The National Law Enforcement Officers Memorial in Washington, D.C., will be adding the name of a Chapel Hill police officer who was murdered in 1969.
Chapel Hill Police Detective Theodore Roosevelt Cole Jr. died in 1969 at his home in Chapel Hill when a man he had arrested many times came to his house and shot and killed him.
Everything appeared to be going great for Cole just before he was killed. It was June 4, 1969, and he was being promoted from patrol officer to detective and it was his anniversary, according to Orange County Sheriff Lindy Pendergrass, who was sergeant of detectives for the Chapel Hill Police Department in 1969.
Pendergrass trained Cole when he became a patrol officer and they spent many nights riding in a patrol car together in Chapel Hill. About six months after Pendergrass was transferred to investigations, he asked then Chief William Blake if he would transfer Cole to investigations, Pendergrass said.
Cole was personable, got along with everyone, had a sharp mind and a good memory, Pendergrass said.
“He was just a good all-around law enforcement officer,” Pendergrass said. “That’s why I wanted him to come work with me.”
Cole asked Pendergrass if he could take the day off for his wedding anniversary, and Pendergrass told him sure. Cole was scheduled to start work as a detective the next day.
“He was working in his front yard [on Apple Street] at approximately 4:50 p.m. when a man named Amos Baldwin pulled up and got out of his car with a handgun and a shotgun in his hands,” according to an article in the June 2012 CHPD Newsletter. “Before Officer Cole could react, Baldwin shot him once.
“Officer Cole fell, at which point Baldwin stood over him, and again, fired a shot,” the newsletter said. “Officer Cole’s wife screamed from the doorway as Baldwin got into his car and drove away.”
Pendergrass remembers that Cole’s wife had just come to the door to tell him it was time to come in and get cleaned up since they were going out to celebrate their anniversary that evening.

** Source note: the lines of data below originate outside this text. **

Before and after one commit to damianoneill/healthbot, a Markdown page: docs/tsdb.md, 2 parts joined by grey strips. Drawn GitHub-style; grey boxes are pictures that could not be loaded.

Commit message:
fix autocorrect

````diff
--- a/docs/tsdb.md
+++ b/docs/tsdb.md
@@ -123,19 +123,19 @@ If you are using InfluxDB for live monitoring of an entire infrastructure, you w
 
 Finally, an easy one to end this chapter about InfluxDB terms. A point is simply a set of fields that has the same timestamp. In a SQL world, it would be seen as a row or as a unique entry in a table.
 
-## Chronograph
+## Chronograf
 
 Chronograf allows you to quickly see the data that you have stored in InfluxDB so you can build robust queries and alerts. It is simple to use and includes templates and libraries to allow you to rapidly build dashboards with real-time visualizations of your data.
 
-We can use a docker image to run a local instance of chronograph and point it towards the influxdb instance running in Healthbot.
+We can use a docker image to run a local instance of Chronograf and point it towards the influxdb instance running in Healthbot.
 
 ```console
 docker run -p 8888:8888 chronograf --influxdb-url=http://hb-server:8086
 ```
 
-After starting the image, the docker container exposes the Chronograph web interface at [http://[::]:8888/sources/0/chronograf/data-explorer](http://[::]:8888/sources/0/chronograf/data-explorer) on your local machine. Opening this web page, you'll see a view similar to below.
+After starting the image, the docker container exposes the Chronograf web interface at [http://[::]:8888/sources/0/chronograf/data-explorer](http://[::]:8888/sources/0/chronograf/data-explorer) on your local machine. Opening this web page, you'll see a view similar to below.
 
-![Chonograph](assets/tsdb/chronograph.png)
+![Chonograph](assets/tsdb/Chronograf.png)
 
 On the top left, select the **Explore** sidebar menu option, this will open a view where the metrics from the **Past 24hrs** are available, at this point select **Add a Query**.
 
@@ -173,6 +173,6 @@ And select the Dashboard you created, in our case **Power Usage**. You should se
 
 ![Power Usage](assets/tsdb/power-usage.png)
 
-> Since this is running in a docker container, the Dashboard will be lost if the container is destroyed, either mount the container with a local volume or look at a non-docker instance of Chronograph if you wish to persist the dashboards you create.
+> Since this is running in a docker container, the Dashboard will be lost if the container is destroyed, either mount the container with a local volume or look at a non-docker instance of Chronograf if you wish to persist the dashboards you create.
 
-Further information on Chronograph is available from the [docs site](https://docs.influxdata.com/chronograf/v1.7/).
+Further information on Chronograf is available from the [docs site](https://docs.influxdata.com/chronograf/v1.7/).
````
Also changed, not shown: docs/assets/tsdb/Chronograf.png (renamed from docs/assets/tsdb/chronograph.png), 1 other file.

Pendergrass said he was in District Court that afternoon when someone came rushing in and told everyone that Cole had been shot.
“Of course we all went out and headed out to where Ted lived,” Pendergrass said. “We got word on this individual who shot him and we started working it. We set up a road block, and he came through the road block. We were able to arrest him and charge him with murder.”

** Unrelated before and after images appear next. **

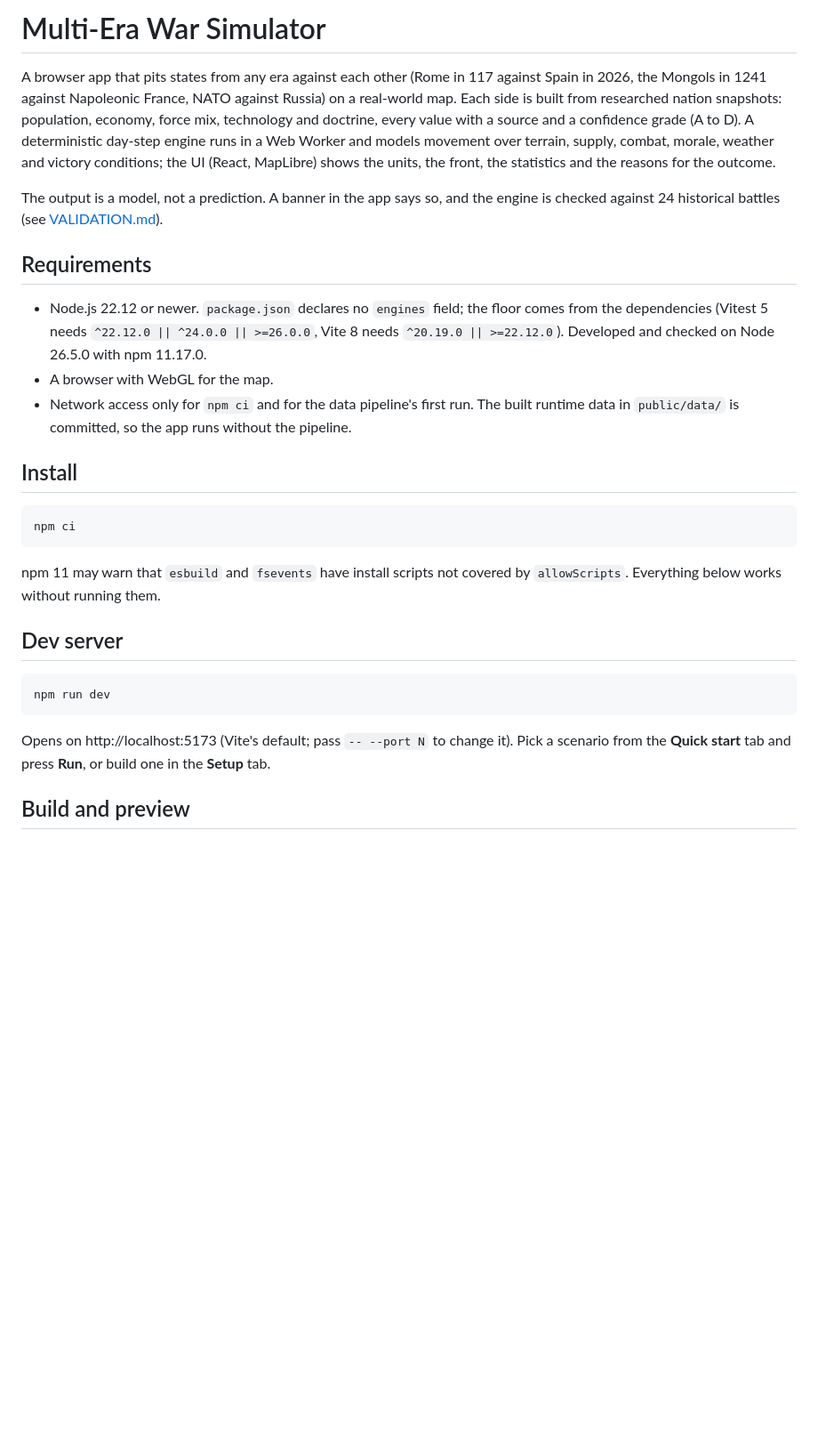
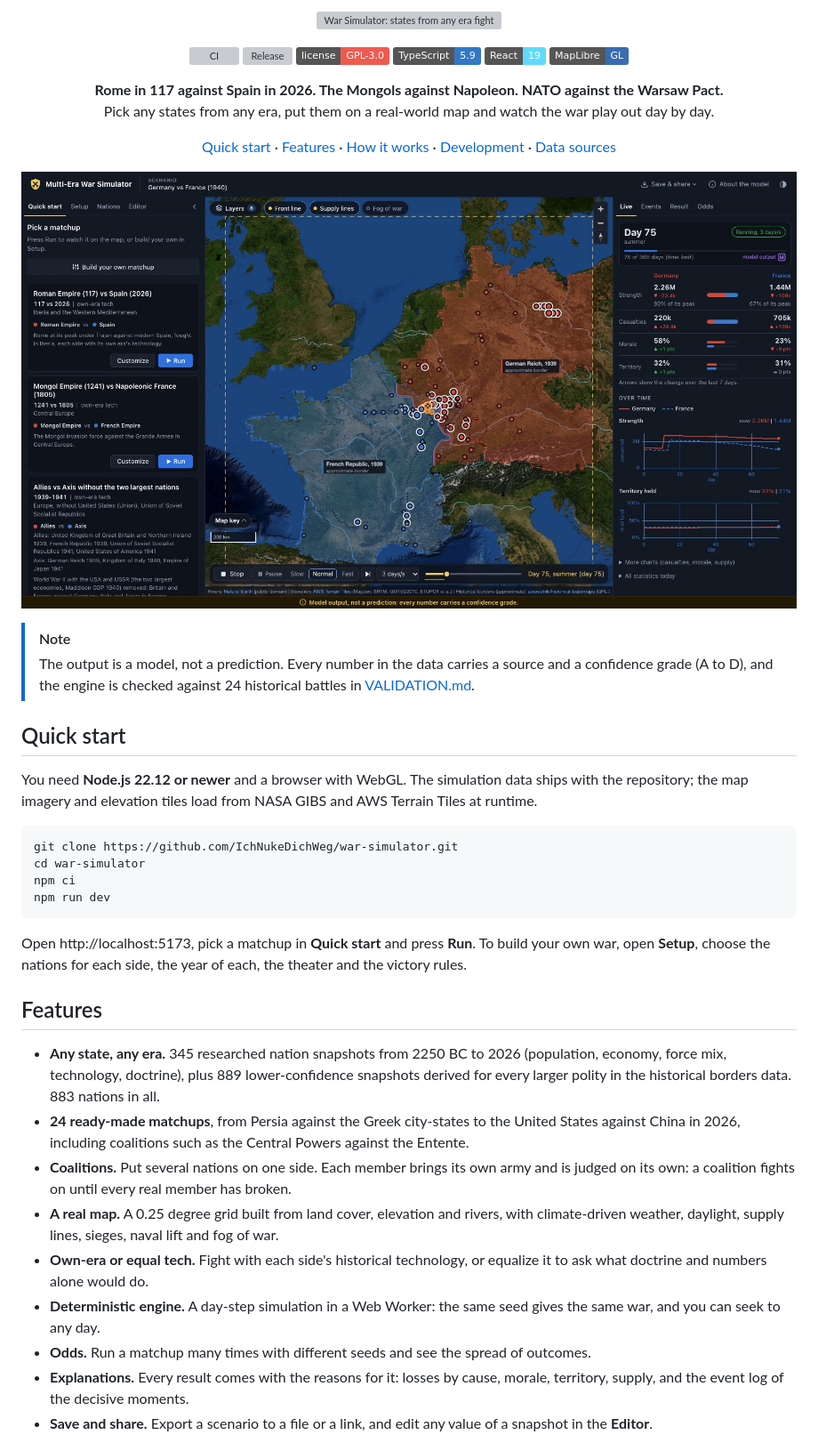
Before and after one commit to IchNukeDichWeg/war-simulator, a Markdown page: README.md, the part around one of its changes. Shown at 89% size. GitHub-like rendering; pictures changed too: docs/screenshot.jpg (added); badges without logos; blank space fills up the shorter version; grey boxes are pictures that could not be loaded.

````diff
--- a/README.md
+++ b/README.md
@@ -1,40 +1,70 @@
-# Multi-Era War Simulator
+<p align="center">
+  <img src="docs/banner.svg" alt="War Simulator: states from any era fight on a real-world map" width="100%">
+</p>
 
-A browser app that pits states from any era against each other (Rome in 117 against Spain in 2026,
-the Mongols in 1241 against Napoleonic France, NATO against Russia) on a real-world map. Each side is
-built from researched nation snapshots: population, economy, force mix, technology and doctrine,
-every value with a source and a confidence grade (A to D). A deterministic day-step engine runs in a
-Web Worker and models movement over terrain, supply, combat, morale, weather and victory conditions;
-the UI (React, MapLibre) shows the units, the front, the statistics and the reasons for the outcome.
+<p align="center">
+  <a href="https://github.com/IchNukeDichWeg/war-simulator/actions/workflows/ci.yml"><img src="https://github.com/IchNukeDichWeg/war-simulator/actions/workflows/ci.yml/badge.svg" alt="CI"></a>
+  <a href="https://github.com/IchNukeDichWeg/war-simulator/releases"><img src="https://img.shields.io/github/v/release/IchNukeDichWeg/war-simulator?color=4f8df7" alt="Release"></a>
+  <a href="LICENSE"><img src="https://img.shields.io/badge/license-GPL--3.0-ef5a4f" alt="License: GPL-3.0"></a>
+  <img src="https://img.shields.io/badge/TypeScript-5.9-3178c6?logo=typescript&logoColor=white" alt="TypeScript">
+  <img src="https://img.shields.io/badge/React-19-61dafb?logo=react&logoColor=black" alt="React 19">
+  <img src="https://img.shields.io/badge/MapLibre-GL-396cb2?logo=maplibre&logoColor=white" alt="MapLibre GL">
+</p>
 
-The output is a model, not a prediction. A banner in the app says so, and the engine is checked
-against 24 historical battles (see [VALIDATION.md](VALIDATION.md)).
+<p align="center">
+  <b>Rome in 117 against Spain in 2026. The Mongols against Napoleon. NATO against the Warsaw Pact.</b><br>
+  Pick any states from any era, put them on a real-world map and watch the war play out day by day.
+</p>
 
-## Requirements
+<p align="center">
+  <a href="#quick-start">Quick start</a> ·
+  <a href="#features">Features</a> ·
+  <a href="#how-it-works">How it works</a> ·
+  <a href="#development">Development</a> ·
+  <a href="#data-sources-and-licences">Data sources</a>
+</p>
 
-- Node.js 22.12 or newer. `package.json` declares no `engines` field; the floor comes from the
-  dependencies (Vitest 5 needs `^22.12.0 || ^24.0.0 || >=26.0.0`, Vite 8 needs `^20.19.0 || >=22.12.0`).
-  Developed and checked on Node 26.5.0 with npm 11.17.0.
-- A browser with WebGL for the map.
-- Network access only for `npm ci` and for the data pipeline's first run. The built runtime data in
-  `public/data/` is committed, so the app runs without the pipeline.
+<p align="center">
+  <img src="docs/screenshot.jpg" alt="Germany vs France 1940 on day 75: the front line, units, supply lines and live statistics" width="100%">
+</p>
 
-## Install
+> [!NOTE]
+> The output is a model, not a prediction. Every number in the data carries a source and a confidence
+> grade (A to D), and the engine is checked against 24 historical battles in [VALIDATION.md](VALIDATION.md).
+
+## Quick start
+
+You need **Node.js 22.12 or newer** and a browser with WebGL. The simulation data ships with the
+repository; the map imagery and elevation tiles load from NASA GIBS and AWS Terrain Tiles at runtime.
 
 ```sh
+git clone https://github.com/IchNukeDichWeg/war-simulator.git
+cd war-simulator
 npm ci
-```
-
-npm 11 may warn that `esbuild` and `fsevents` have install scripts not covered by `allowScripts`.
-Everything below works without running them.
-
-## Dev server
-
-```sh
 npm run dev
 ```
 
-Opens on http://localhost:5173 (Vite's default; pass `-- --port N` to change it). Pick a scenario
-from the **Quick start** tab and press **Run**, or build one in the **Setup** tab.
+Open http://localhost:5173, pick a matchup in **Quick start** and press **Run**. To build your own war,
+open **Setup**, choose the nations for each side, the year of each, the theater and the victory rules.
 
-## Build and preview
+## Features
+
+- **Any state, any era.** 345 researched nation snapshots from 2250 BC to 2026 (population, economy,
+  force mix, technology, doctrine), plus 889 lower-confidence snapshots derived for every larger
+  polity in the historical borders data. 883 nations in all.
+- **24 ready-made matchups**, from Persia against the Greek city-states to the United States against
+  China in 2026, including coalitions such as the Central Powers against the Entente.
+- **Coalitions.** Put several nations on one side. Each member brings its own army and is judged on its
+  own: a coalition fights on until every real member has broken.
+- **A real map.** A 0.25 degree grid built from land cover, elevation and rivers, with climate-driven
+  weather, daylight, supply lines, sieges, naval lift and fog of war.
+- **Own-era or equal tech.** Fight with each side's historical technology, or equalize it to ask what
+  doctrine and numbers alone would do.
+- **Deterministic engine.** A day-step simulation in a Web Worker: the same seed gives the same war,
+  and you can seek to any day.
+- **Odds.** Run a matchup many times with different seeds and see the spread of outcomes.
+- **Explanations.** Every result comes with the reasons for it: losses by cause, morale, territory,
+  supply, and the event log of the decisive moments.
+- **Save and share.** Export a scenario to a file or a link, and edit any value of a snapshot in the
+  **Editor**.
+
````
Also changed, not shown: other parts of README.md (+139 -142 lines), 2 other files.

Cole had arrested Baldwin a number of times and had just recently charged him with a traffic offense.
“[Baldwin] just got to drinking that day and decided he was going to get his revenge on Ted,” Pendergrass said.
Baldwin was found guilty of first degree murder and remained in prison until he was paroled in the late 1980s or early 1990s.
In May, Cole’s name will be added to the National Fallen Officers Memorial in Washington, D.C. Representatives of the Chapel Hill Police Honor Guard will attend the service to participate in the ceremony.
“He was an outstanding young man,” Pendergrass said. “There’s no telling what he would have been today if he had stayed in law enforcement.”